by Ron Kurtus (updated 6 January 2022)

X-rays have waveform characteristics similar to other electromagnetic waves. Namely, they have velocity, wavelength, frequency and amplitude. When x-rays encounter matter, their characteristics are determined by the short wavelength of the radiation. Many materials are transparent to x-rays, while lead and other dense materials will not transmit the radiation.

X-rays can be detected with photographic film, similar to visible light. Another effect x-rays have on matter is that they can ionize atoms, which can cause radiation damage to living tissue.

(Note: For information on how much radiation is safe, see X-ray Health Risks)

Questions you may have include :

This lesson will answer those questions. Useful tool: Units Conversion

Waveform characteristics

Like every waveform, x-rays have velocity, wavelength, frequency and amplitude.

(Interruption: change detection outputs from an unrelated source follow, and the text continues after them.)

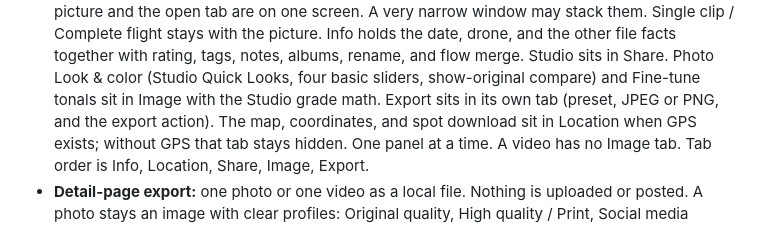
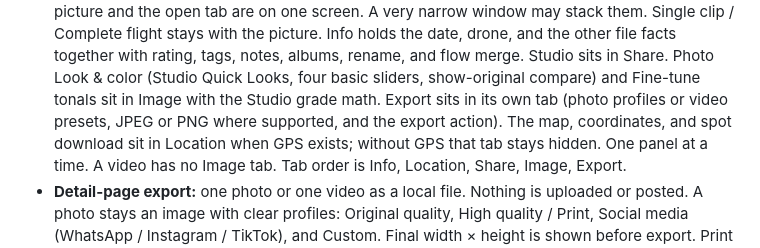
Before and after one commit to Magehawks/orga-drone, a Markdown page: docs/PRODUCT_VISION.md, the part around the change. GitHub-like rendering.

Commit message:
Clarify detail Export tab wording in the product vision.

```diff
--- a/docs/PRODUCT_VISION.md
+++ b/docs/PRODUCT_VISION.md
@@ -268,7 +268,8 @@ See `README.md` for the detailed feature status table. In short:
   rating, tags, notes, albums, rename, and flow merge. Studio sits in Share.
   Photo Look & color (Studio Quick Looks, four basic sliders, show-original
   compare) and Fine-tune tonals sit in Image with the Studio grade math. Export
-  sits in its own tab (preset, JPEG or PNG, and the export action). The map, coordinates, and spot download sit in Location when
+  sits in its own tab (photo profiles or video presets, JPEG or PNG where
+  supported, and the export action). The map, coordinates, and spot download sit in Location when
   GPS exists; without GPS that tab stays hidden. One panel at a time. A video
   has no Image tab. Tab order is Info, Location, Share, Image, Export.
 - **Detail-page export:** one photo or one video as a local file. Nothing is
```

Since x-rays are electromagnetic radiation, their velocity in a vacuum is the same as visible light: 186,000 miles/second or 300,000 kilometers/sec. Its velocity through transparent matter is less, according to the index of refraction for that material at that wavelength.


X-rays have a very short wavelength compared to other electromagnetic waves.

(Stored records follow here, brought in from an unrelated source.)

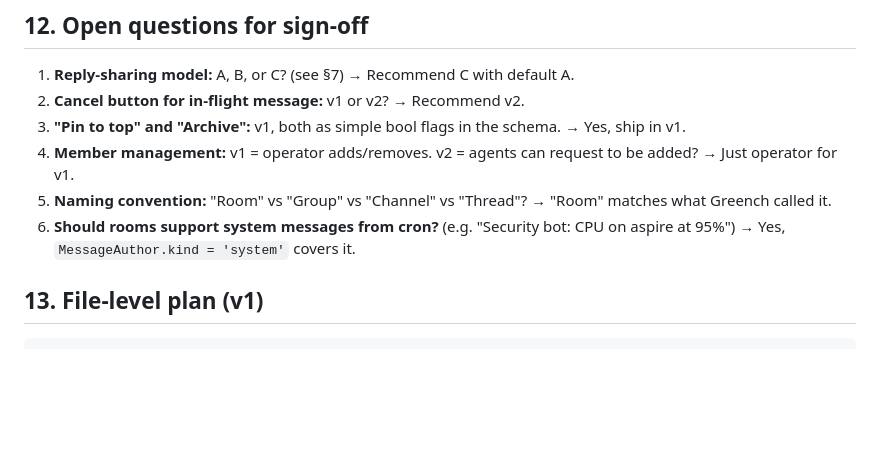
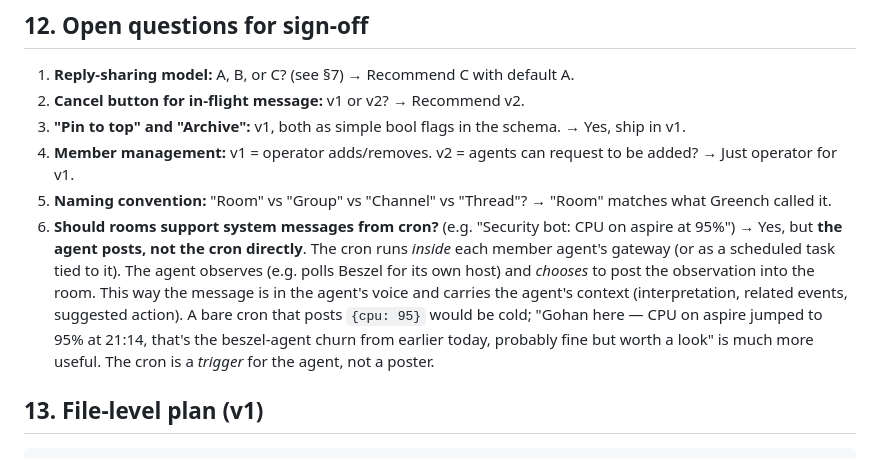
Before and after one commit to greench-ai/multi-gateway-webui, a Markdown page: ROOMS-DESIGN.md, the part around the change. Drawn GitHub-style; blank space fills up the shorter version.

Commit message:
Clarify cron model: agent posts, not the cron directly
The cron is a trigger; the agent decides what to say and posts in its
own voice. The cron triggers the agent (e.g. by a brief message or
just by ticking), the agent observes, interprets, and chooses whether
to post. The room then sees 'Gohan here: CPU on aspire is at 95%...'
not '[cron] cpu=95'. Much warmer and carries the agent's context.

Cron entries live on the agent's gateway, not in the WebUI. The agent
receives a tick (or runs an internal timer) and chooses to call
chat.send into the room's session key for itself. No new protocol
needed — the agent is just another chatter in the room.

```diff
--- a/ROOMS-DESIGN.md
+++ b/ROOMS-DESIGN.md
@@ -342,7 +342,7 @@ Each agent gets the **prior replies** appended as context, before their own turn
 3. **"Pin to top" and "Archive":** v1, both as simple bool flags in the schema. → Yes, ship in v1.
 4. **Member management:** v1 = operator adds/removes. v2 = agents can request to be added? → Just operator for v1.
 5. **Naming convention:** "Room" vs "Group" vs "Channel" vs "Thread"? → "Room" matches what Greench called it.
-6. **Should rooms support system messages from cron?** (e.g. "Security bot: CPU on aspire at 95%") → Yes, `MessageAuthor.kind = 'system'` covers it.
+6. **Should rooms support system messages from cron?** (e.g. "Security bot: CPU on aspire at 95%") → Yes, but **the agent posts, not the cron directly**. The cron runs *inside* each member agent's gateway (or as a scheduled task tied to it). The agent observes (e.g. polls Beszel for its own host) and *chooses* to post the observation into the room. This way the message is in the agent's voice and carries the agent's context (interpretation, related events, suggested action). A bare cron that posts `{cpu: 95}` would be cold; "Gohan here — CPU on aspire jumped to 95% at 21:14, that's the beszel-agent churn from earlier today, probably fine but worth a look" is much more useful. The cron is a *trigger* for the agent, not a poster.
 
 ## 13. File-level plan (v1)
 
```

Average Wavelength


Approx. 1.5 kilometer or 1 mile = 1.5 x 105cm

Visible Light

1/1000 centimeter = 10-3cm


1/1000000 centimeter = 10-6cm

Wavelength Comparison

Only gamma rays coming from atomic explosions have a shorter wavelength than x-rays.


The frequency of x-rays is its velocity divided by wavelength:

Frequency = Velocity / Wavelength


The amplitude of an x-ray is equivalent to its intensity or brightness. Just like a bright visible sunlight can cause a burn, so too can an intense x-ray burn the skin.

Interactions with matter

The way the various types of electromagnetic radiation interact with matter is determined by their wavelength. Since x-rays have a very short wavelength, they have different characteristics than visible light. The most interesting characteristic of x-rays is their ability to pass through many materials, as well as how the radiation is stopped by materials like lead.

Passes through things

They easily pass through soft body tissues, but they are somewhat blocked by hard material like bones. 

X-ray of a person's head

X-ray of a person's head

Stopped by lead

X-rays are absorbed by dense materials such as lead and uranium, such that they can penetrate only a short distance into the material. This is why lead shielding is used to protect people from excessive exposure to x-rays.

The thickness of the shielding is determined by the voltages used to generate the x-rays, which in turn determines the amplitude and wavelength of the radiation. For x-rays generated by peak voltages of 75 kilovolts (kV), a thickness of only 1 millimeter (mm) or 0.039 inches of lead shielding is sufficient to stop the x-rays. But for x-rays generated with 900 kV, a thickness of 51 mm or 2 inches of lead shielding is required.

Effect on matter

The effect x-rays have on matter initiating chemical effects, such as exposing photographic film, and ionizing atoms that can cause harm to living tissue.

Photographic film

An important characteristic of x-rays is that they will expose photographic film, even if it is in a container. That is why you do not want to put a camera with film through an airport x-ray machine.

Thus, if a beam of x-rays passes through your body and exposes some film, a faint outline of your soft tissues will be seen, but your bones will show up distinctly. If a sheet of lead was put between the source of the x-rays and the film, it would not be exposed.

A dental x-ray requires holding a piece of film behind the teeth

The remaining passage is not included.